This year, the number of new listings has been significantly lower than usual compared to sales growth. Typically, inventory grows in the first half of the year as new listings significantly outpace sales. At this point, inventory levels can’t make up for low growth in the first five months of 2023, keeping supply of homes and, in turn, sales depressed for the rest of the year. The limited number of listings is especially challenging in luxury markets where homes sell in the millions of dollars. Homebuyers, understandably, only want the right home for their money.
Inventory fell further as sales outpaced new listings
Single-family home and condo inventory has been trending lower for the past 12 months. Inventory showed some initial signs of growth in the first quarter before declining in April and May. Sales grew from April to May while new listings declined for the second month in a row. Additionally, inventory, sales, and new listings are all significantly lower than last year. The number of home sales is, in part, a function of the number of active listings and new listings coming to market. Even though new listings are at a depressed level, any amount of new listings positively affect sales. Currently, inventory is so low relative to demand that far more new listings could come to the market. Potential sellers who have fully paid off their property are in a particularly good position if they don’t have to finance their next property after the sale of their home. Since January, sales jumped 115% while new listings declined 23%.
As buyer competition has ramped up and sellers are gaining negotiating power, sellers are receiving more of their listed price. In January 2023, the average seller received 96% of list price compared to 100% of list in May. Inventory will almost certainly remain depressed for the rest of the year, and the market will likely only get more competitive in the summer months.
Months of Supply Inventory indicates a sellers’ market for single-family homes and a balanced market for condos

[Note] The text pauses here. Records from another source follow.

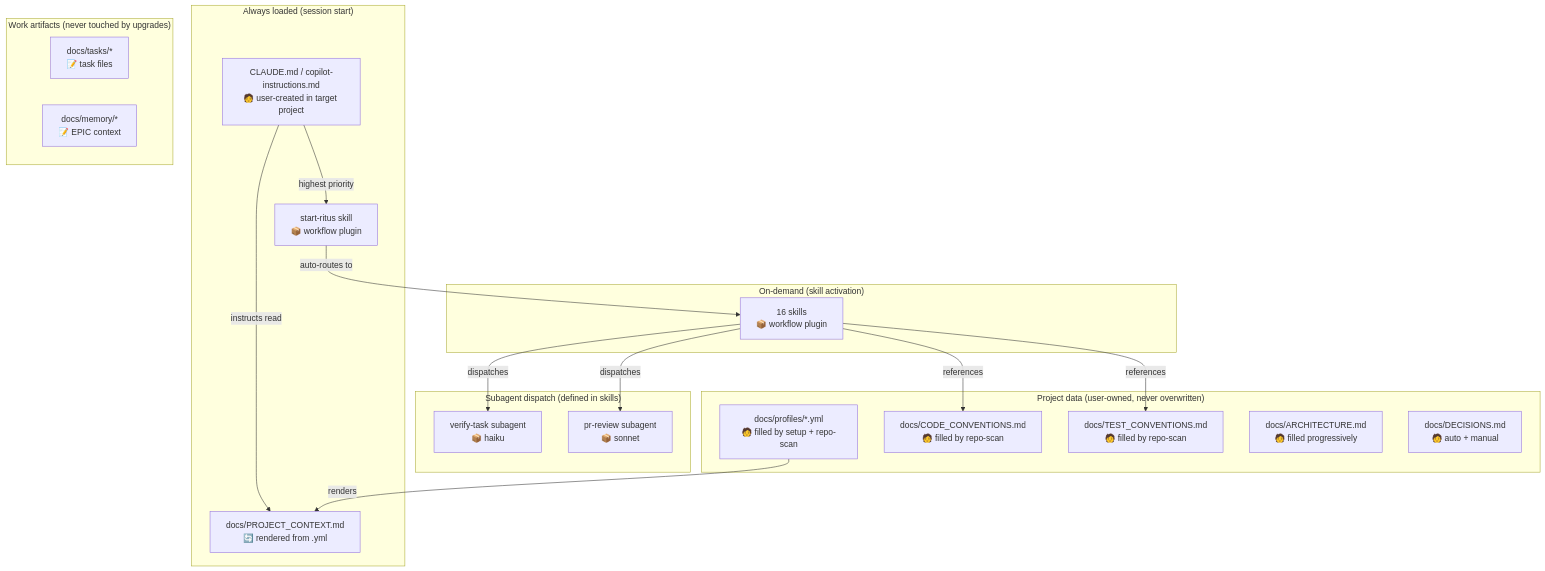
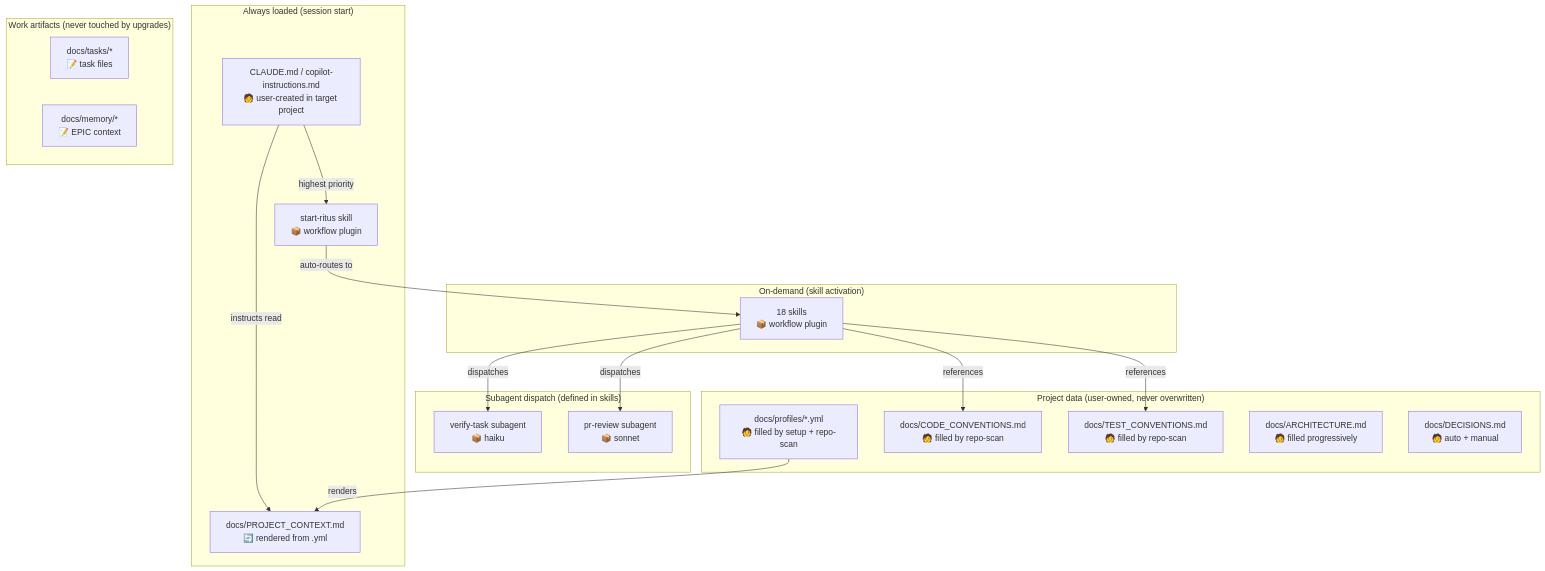
Before and after one commit to precise-alloy/ritus: the seventh of 7 diagrams in docs/WORKFLOW_DIAGRAMS.md, drawn with Mermaid. The commit also changed other lines of this file and 15 other files, not shown here.

````diff
--- a/docs/WORKFLOW_DIAGRAMS.md
+++ b/docs/WORKFLOW_DIAGRAMS.md
@@ -207,39 +226,39 @@
 ```mermaid
 flowchart TD
     subgraph "Always loaded (session start)"
         CL["CLAUDE.md / copilot-instructions.md\n🧑 user-created in target project"]
         AG["start-ritus skill\n📦 workflow plugin"]
         PC["docs/PROJECT_CONTEXT.md\n🔄 rendered from .yml"]
     end
 
     subgraph "On-demand (skill activation)"
-        SK["16 skills\n📦 workflow plugin"]
+        SK["18 skills\n📦 workflow plugin"]
     end
 
     subgraph "Subagent dispatch (defined in skills)"
         VT["verify-task subagent\n📦 haiku"]
         CR["pr-review subagent\n📦 sonnet"]
     end
 
     subgraph "Project data (user-owned, never overwritten)"
         YML["docs/profiles/*.yml\n🧑 filled by setup + repo-scan"]
         COD["docs/CODE_CONVENTIONS.md\n🧑 filled by repo-scan"]
         TST["docs/TEST_CONVENTIONS.md\n🧑 filled by repo-scan"]
         ARCH["docs/ARCHITECTURE.md\n🧑 filled progressively"]
         DEC["docs/DECISIONS.md\n🧑 auto + manual"]
     end
 
     subgraph "Work artifacts (never touched by upgrades)"
         TASKS["docs/tasks/*\n📝 task files"]
         MEM["docs/memory/*\n📝 EPIC context"]
     end
 
     CL -->|"highest priority"| AG
     CL -->|"instructs read"| PC
     AG -->|"auto-routes to"| SK
     SK -->|"dispatches"| VT
     SK -->|"dispatches"| CR
     YML -->|"renders"| PC
     SK -->|"references"| COD
     SK -->|"references"| TST
 ```
````
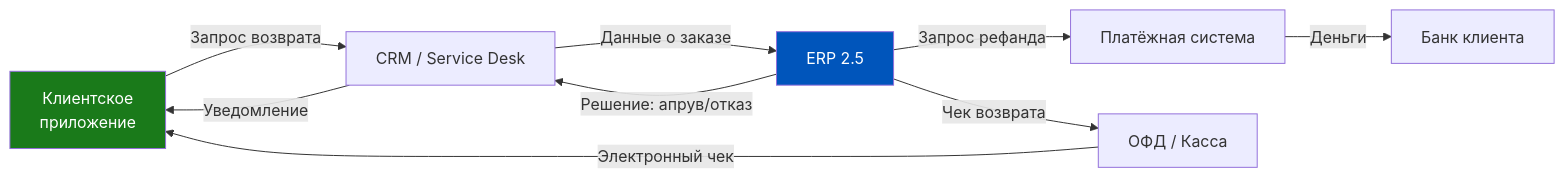
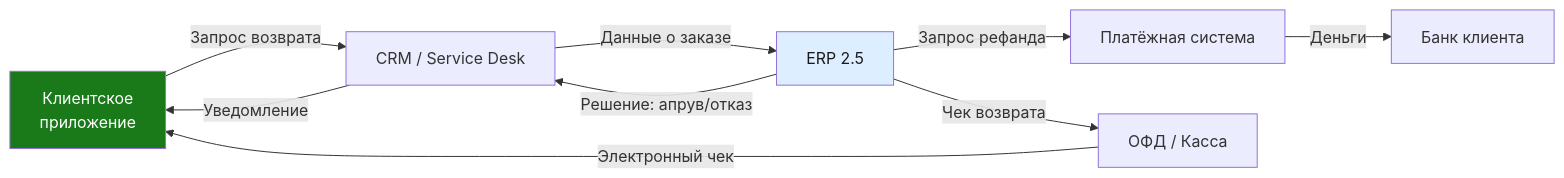
The ninth of 9 diagrams in content/1c-erp/week_7/Неделя 7 - День 5 - Возвраты от покупателей.md (murad1986/1c-erp-quartz), drawn with Mermaid before and after one commit. The commit also changed other lines of this file and 57 other files, not shown here.

First line of the commit message:
fix: Mermaid — пастельные цвета в источниках диаграмм (56 файлов)

````diff
--- a/content/1c-erp/week_7/Неделя 7 - День 5 - Возвраты от покупателей.md
+++ b/content/1c-erp/week_7/Неделя 7 - День 5 - Возвраты от покупателей.md
@@ -527,14 +527,14 @@
 ```mermaid
 graph LR
     A[Клиентское<br/>приложение] -->|Запрос возврата| B[CRM / Service Desk]
     B -->|Данные о заказе| C[ERP 2.5]
     C -->|Решение: апрув/отказ| B
     C -->|Запрос рефанда| D[Платёжная система]
     D -->|Деньги| E[Банк клиента]
     C -->|Чек возврата| F[ОФД / Касса]
     F -->|Электронный чек| A
     B -->|Уведомление| A
 
-    style C fill:#0055BB,color:#fff
+    style C fill:#dceeff,color:#1a1a1a
     style A fill:#1a7a1a,color:#fff
 ```
````
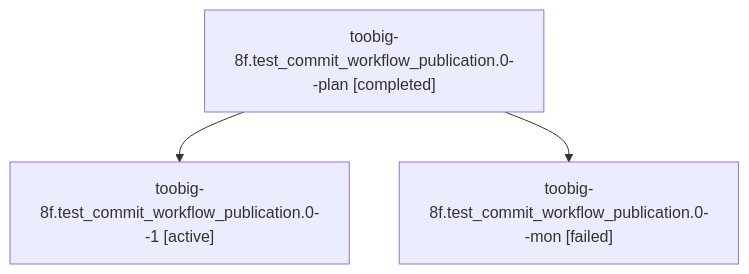
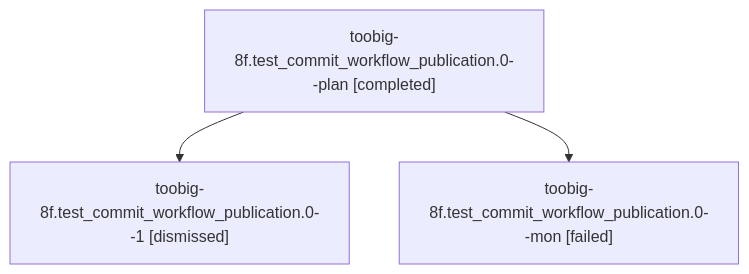
One commit to sase-org/sase--agents changed the diagram in sessions/bbugyi200.athena.toobig-8f.test_commit_workflow_publication.0.md. Above: the diagram before and after it, drawn with Mermaid. The commit also changed other lines of this file and 37 other files, not shown here.

````diff
--- a/sessions/bbugyi200.athena.toobig-8f.test_commit_workflow_publication.0.md
+++ b/sessions/bbugyi200.athena.toobig-8f.test_commit_workflow_publication.0.md
@@ -9,8 +9,8 @@
 ```mermaid
 flowchart TD
   n0["toobig-8f.test_commit_workflow_publication.0--plan [completed]"]
-  n1["toobig-8f.test_commit_workflow_publication.0--1 [active]"]
+  n1["toobig-8f.test_commit_workflow_publication.0--1 [dismissed]"]
   n0 --> n1
   n2["toobig-8f.test_commit_workflow_publication.0--mon [failed]"]
   n0 --> n2
 ```
````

Months of Supply Inventory (MSI) quantifies the supply/demand relationship by measuring how many months it would take for all current homes listed on the market to sell at the current rate of sales. The long-term average MSI is around three months in California, which indicates a balanced market. An MSI lower than three indicates that there are more buyers than sellers on the market (meaning it’s a sellers’ market), while a higher MSI indicates there are more sellers than buyers (meaning it’s a buyers’ market). The San Francisco market tends to favor sellers, at least for single-family homes, which is reflected in its low MSI. However, we’ve seen over the past 12 months that this isn’t always the case. The MSI indicated that single-family homes and condos began the year in a buyers’ market. MSI has declined sharply since January for both single-family homes and condos, indicating that the climate has shifted from a buyers’ market to a sellers’ market for single-family homes and a balanced market for condos. The sharp drop in MSI occurred due to the higher proportion of sales relative to active listings and less time on the market.